    Sixth Annual Seminar in Central Asian and Middle Eastern Numismatics

    This seminar brings to Hofstra top world specialists on coins of the Ancient Near East and Islamic World. Over the past five years this event has evolved into an important North-American international forum for the specialists on the history of pre-modern coinage. 111 Breslin Hall, South Campus

    Date/Time: Saturday, March 8, 10 a.m.-5 p.m.
    For more information, please email aleksandr.naymark{at}hofstra.edu.

    65th Annual Hofstra Shakespeare Festival
    Acting Shakespeare Lecture Series: FIASCO THEATER
    Three co-founders of Fiasco Theater, one of New York's most innovative ensemble companies,will discuss the art of acting and producing Shakespeare today.


    Date/Time: Wednesday, March 12, 7 p.m.
    More information: http://events.hofstra.edu/index.php?eID=8080

    Beauty and the Brain
    Dr Anjan Chatterjee, discusses his new book The Aesthetic Brain: How We Evolved to Desire Beauty and Enjoy Art (Oxford University Press, 2013). Dr Chatterjee uses neuroscience to probe how an aesthetic sense is etched in our minds and evolutionary psychology to explain why aesthetic concerns feature centrally in our lives.
    Date/Time:         February 5, 5-6:30 p.m.
    Funding provided by the Hofstra Cultural  Center Grants
    More information: http://events.hofstra.edu/index.php?eID=7267

    Count Basie

    Up South - The Great Migration in Sound and Movement
    "Up South: The Great Migration in Sound and Movement" featuring performances by the Hofstra Chamber Singers, Jazz Ensemble, Hofstra student dancers, invited choral ensembles from Hempstead High School and Uniondale High School and acclaimed soloists Diana Solomon-Glover, Robert Hughes and Steven Herring.  Hofstra student actors will guide the audience through a semi-historical narrative describing the great migration. Hofstra Jazz band will round off the show with a Count Basie dance featuring set choreographed by Mickey Davidson. 
    Date/Time: February 9, 5 p.m.
    Funding provided by the Hofstra Cultural  Center Grants
    More information: http://events.hofstra.edu/index.php?eID=6773

    Ethnicity and Multiculturalism in Contemporary Italy: Film Viewings led by Italian Ghanaian Filmmaker Fred Kuwornu

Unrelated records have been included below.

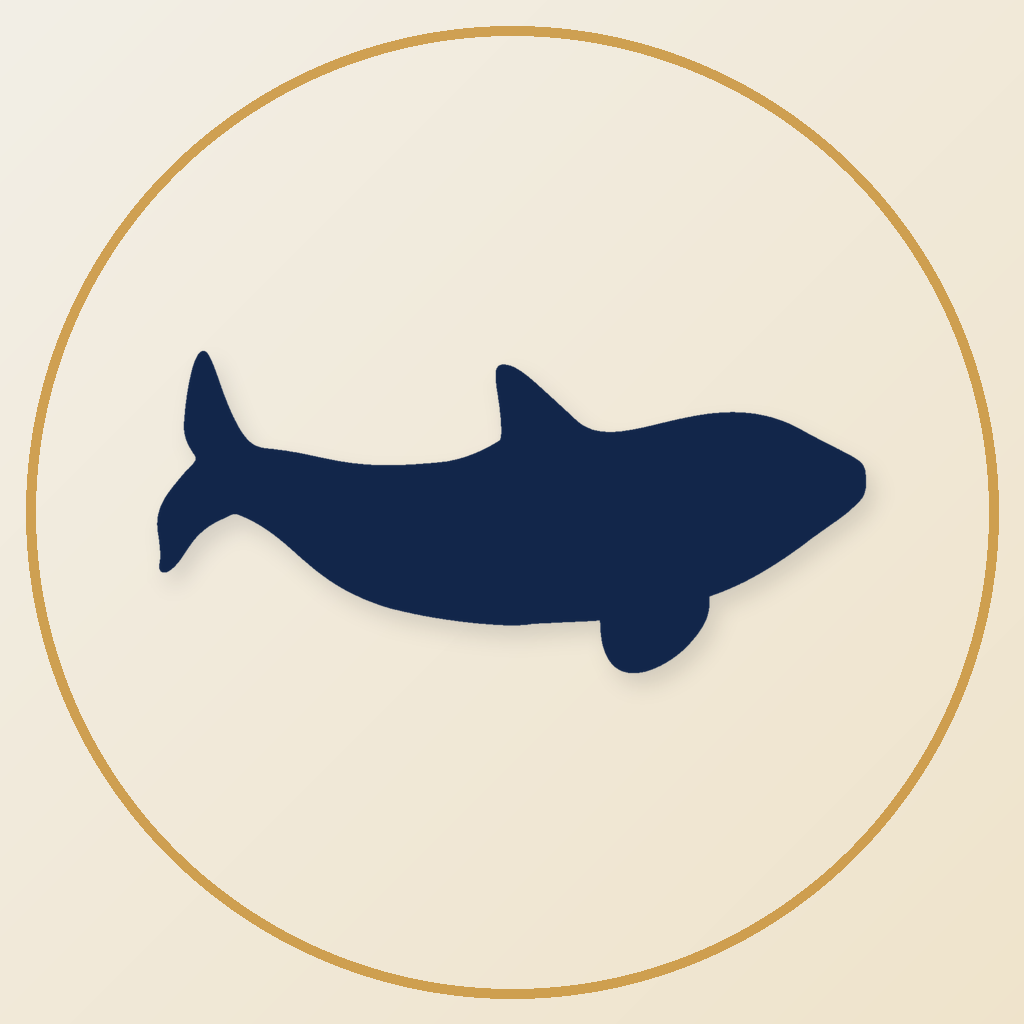
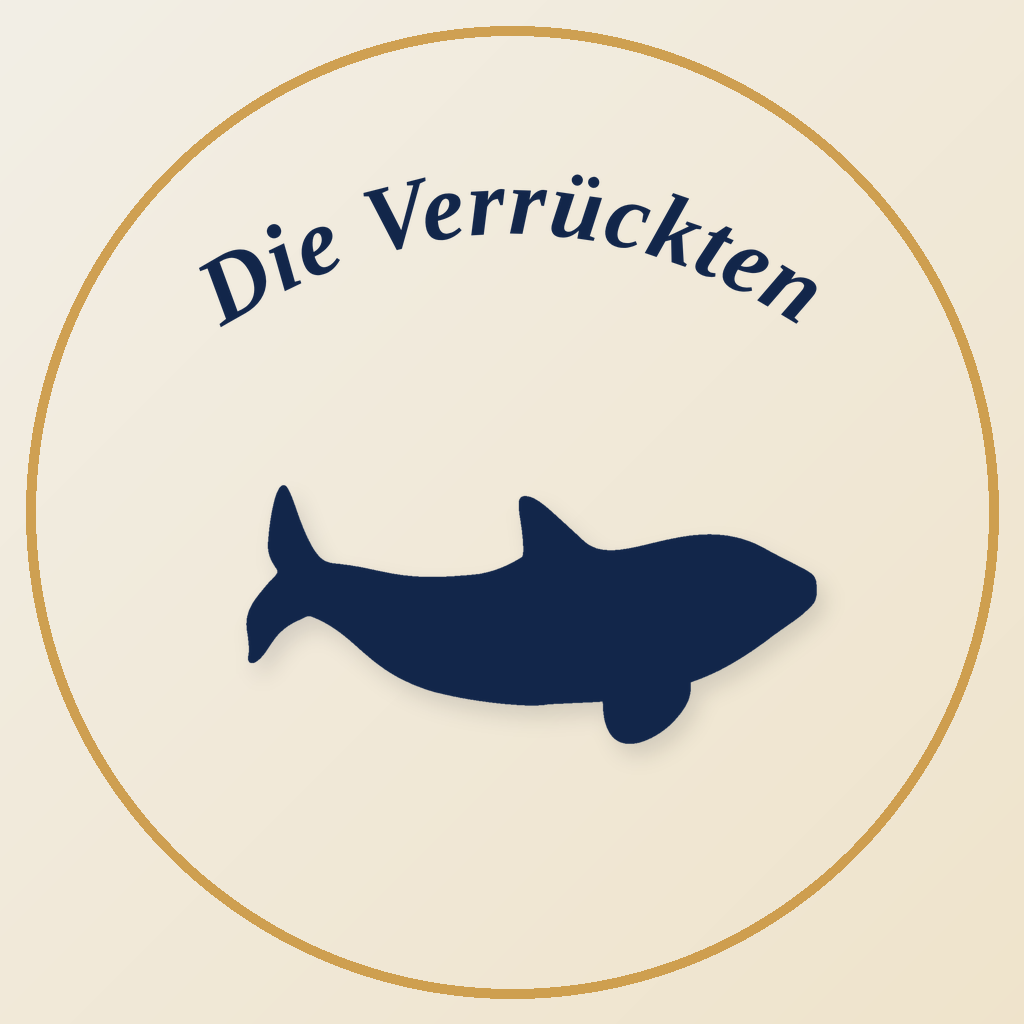
WhatsApp-Profilbild mit gebogenem Schriftzug 'Die Verrückten' individueller gestalten

Changed region(s): [[0.1562, 0.3438, 0.8438, 0.75], [0.3438, 0.1562, 0.8125, 0.3125], [0.1875, 0.2188, 0.3438, 0.3125]]

diff --git a/extras/whatsapp-profilbild/arctext-die-verrueckten.html b/extras/whatsapp-profilbild/arctext-die-verrueckten.html
@@ -1,0 +1,11 @@
+<!doctype html><html><head><meta charset="utf-8"></head>
+<body style="margin:0;background:transparent;">
+<svg xmlns="http://www.w3.org/2000/svg" viewBox="0 0 1000 380" width="1000" height="380">
+  <defs>
+    <path id="arc" d="M 60,340 Q 500,-40 940,340" fill="none"/>
+  </defs>
+  <text font-family="Georgia, 'Times New Roman', serif" font-style="italic" font-size="108" font-weight="700" fill="#12264a" letter-spacing="2">
+    <textPath href="#arc" startOffset="50%" text-anchor="middle">Die Verrückten</textPath>
+  </text>
+</svg>
+</body></html>

diff --git a/extras/whatsapp-profilbild/build.py b/extras/whatsapp-profilbild/build.py
@@ -1,9 +1,22 @@
+"""
+WhatsApp-Profilbild fuer die Gruppe "Die Verrueckten" im Teambuch-Design:
+Orka-Silhouette (aus site/orka-symbol.png, navy eingefaerbt) auf warmem
+Verlaufshintergrund, mit gebogenem Schriftzug "Die Verrueckten" (Georgia
+italic, wie das "Teambuch"-Wortlogo) und duennem Gold-Ring als Rahmen.
+
+Voraussetzungen (liegen im selben Ordner):
+  - arctext-die-verrueckten.png  (gebogener Schriftzug, transparent,
+    gerendert aus arctext-die-verrueckten.html per Playwright)
+
+Aufruf: python3 build.py  -> erzeugt profilbild-die-verrueckten.png
+(1024x1024, WhatsApp schneidet das Bild beim Upload automatisch rund zu).
+"""
 import pathlib
 from PIL import Image, ImageDraw, ImageFilter
 import numpy as np
 
-OUT_DIR = pathlib.Path("/home/user/Teambuch/extras/whatsapp-profilbild")
-OUT_DIR.mkdir(exist_ok=True)
+BASE = pathlib.Path(__file__).parent
+OUT_DIR = BASE
 
 NAVY = (18, 38, 74)       # #12264a
 CREAM = (243, 239, 230)   # #f3efe6
@@ -11,48 +24,54 @@ GOLD = (197, 139, 43)     # #c58b2b
 
 SIZE = 1024
 
-# simple, calm diagonal gradient: cream -> slightly warmer cream/gold tint
+# calm diagonal gradient: cream -> warm gold-tinted cream
 yy, xx = np.mgrid[0:SIZE, 0:SIZE]
-t = (xx + yy) / (2 * SIZE)  # 0 top-left -> 1 bottom-right
-t = np.clip(t, 0, 1)
-
+t = np.clip((xx + yy) / (2 * SIZE), 0, 1)
 cream = np.array(CREAM, dtype=np.float32)
-warm = np.array((238, 224, 195), dtype=np.float32)  # soft warm cream, gold-tinted
+warm = np.array((238, 224, 195), dtype=np.float32)
 grad = cream[None, None, :] * (1 - t[:, :, None] * 0.75) + warm[None, None, :] * (t[:, :, None] * 0.75)
-canvas = Image.fromarray(np.clip(grad, 0, 255).astype(np.uint8), "RGB")
+canvas = Image.fromarray(np.clip(grad, 0, 255).astype(np.uint8), "RGB").convert("RGBA")
 
-# orka silhouette, recolored to navy, centered
-orka = Image.open("/home/user/Teambuch/site/orka-symbol.png").convert("RGBA")
+# orka silhouette, recolored to navy
+orka = Image.open(BASE.parent.parent / "site" / "orka-symbol.png").convert("RGBA")
 alpha = orka.split()[-1]
 navy_layer = Image.new("RGBA", orka.size, NAVY + (0,))
 navy_layer.putalpha(alpha)
 
-target_w = int(SIZE * 0.72)
+target_w = int(SIZE * 0.58)
 scale = target_w / navy_layer.width
 target_h = int(navy_layer.height * scale)
 navy_big = navy_layer.resize((target_w, target_h), Image.LANCZOS)
 
-paste_x = (SIZE - target_w) // 2
-paste_y = int(SIZE * 0.5) - target_h // 2
+paste_x = (SIZE - target_w) // 2 + int(SIZE * 0.02)
+paste_y = int(SIZE * 0.60) - target_h // 2
 
-# soft drop shadow for gentle depth
+# soft drop shadow
 shadow = Image.new("RGBA", canvas.size, (0, 0, 0, 0))
 shadow_layer = Image.new("RGBA", navy_big.size, NAVY + (90,))
 shadow_layer.putalpha(navy_big.split()[-1].point(lambda a: int(a * 0.35)))
 shadow.paste(shadow_layer, (paste_x + 8, paste_y + 12), shadow_layer)
 shadow = shadow.filter(ImageFilter.GaussianBlur(10))
+canvas.alpha_composite(shadow)
+canvas.alpha_composite(navy_big, (paste_x, paste_y))
 
-canvas_rgba = canvas.convert("RGBA")
-canvas_rgba.alpha_composite(shadow)
-canvas_rgba.alpha_composite(navy_big, (paste_x, paste_y))
+# arc lettering "Die Verrueckten", curved above the whale
+arctext = Image.open(BASE / "arctext-die-verrueckten.png").convert("RGBA")
+at_w = int(SIZE * 0.86)
+at_scale = at_w / arctext.width
+at_h = int(arctext.height * at_scale)
+arctext_big = arctext.resize((at_w, at_h), Image.LANCZOS)
+at_x = (SIZE - at_w) // 2
+at_y = int(SIZE * 0.10)
+canvas.alpha_composite(arctext_big, (at_x, at_y))
 
-# thin gold ring accent, inset from the edge (echoes the site's gold accent color)
+# thin gold ring accent, inset from the edge
 ring = Image.new("RGBA", canvas.size, (0, 0, 0, 0))
 d = ImageDraw.Draw(ring)
 inset = 26
 d.ellipse([inset, inset, SIZE - inset, SIZE - inset], outline=GOLD + (200,), width=10)
-canvas_rgba.alpha_composite(ring)
+canvas.alpha_composite(ring)
 
-final = canvas_rgba.convert("RGB")
+final = canvas.convert("RGB")
 final.save(OUT_DIR / "profilbild-die-verrueckten.png")
 print("saved", final.size)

    Fred Kuwornu, film director and activist, will present two of his acclaimed documentaries and conduct a question and answer period after each screening.
    Both films will be shown on Wednesday, February 12

    18 Ius Soli: The Right of Citizenship
    The documentary examines the difficulty in obtaining citizenship in modern Italy, particularly for those immigrants coming from North African and Sub-Saharan countries.
    Showing at 12:45 p.m.

    Inside Buffalo
    The story of the 15,000 soldiers of the 92nd African-American Infantry Division who served in Italy during World War IIwent unnoticed upon their return to the United States.
    Showing at 3:30 p.m.

    More information: http://events.hofstra.edu/index.php?eID=7355

    Artists Without Walls
    Artists Without Walls inspires, uplifts, and unites people and communities of diverse cultures through the pursuit of artistic achievement. Through music, dance, and the spoken word, they build a multicultural community that springs from “creative chemistry.” Performers hail from all over the globe including Africa, Europe, the Caribbean, the Middle East, the U.S., and Hofstra University!
    Date/Time: Tuesday, February 18, 2:20-3:45 p.m.
    Funding provided by the Hofstra Cultural  Center Grants
    More information: http://www.hofstra.edu/academics/colleges/hclas/irish/irish-events.html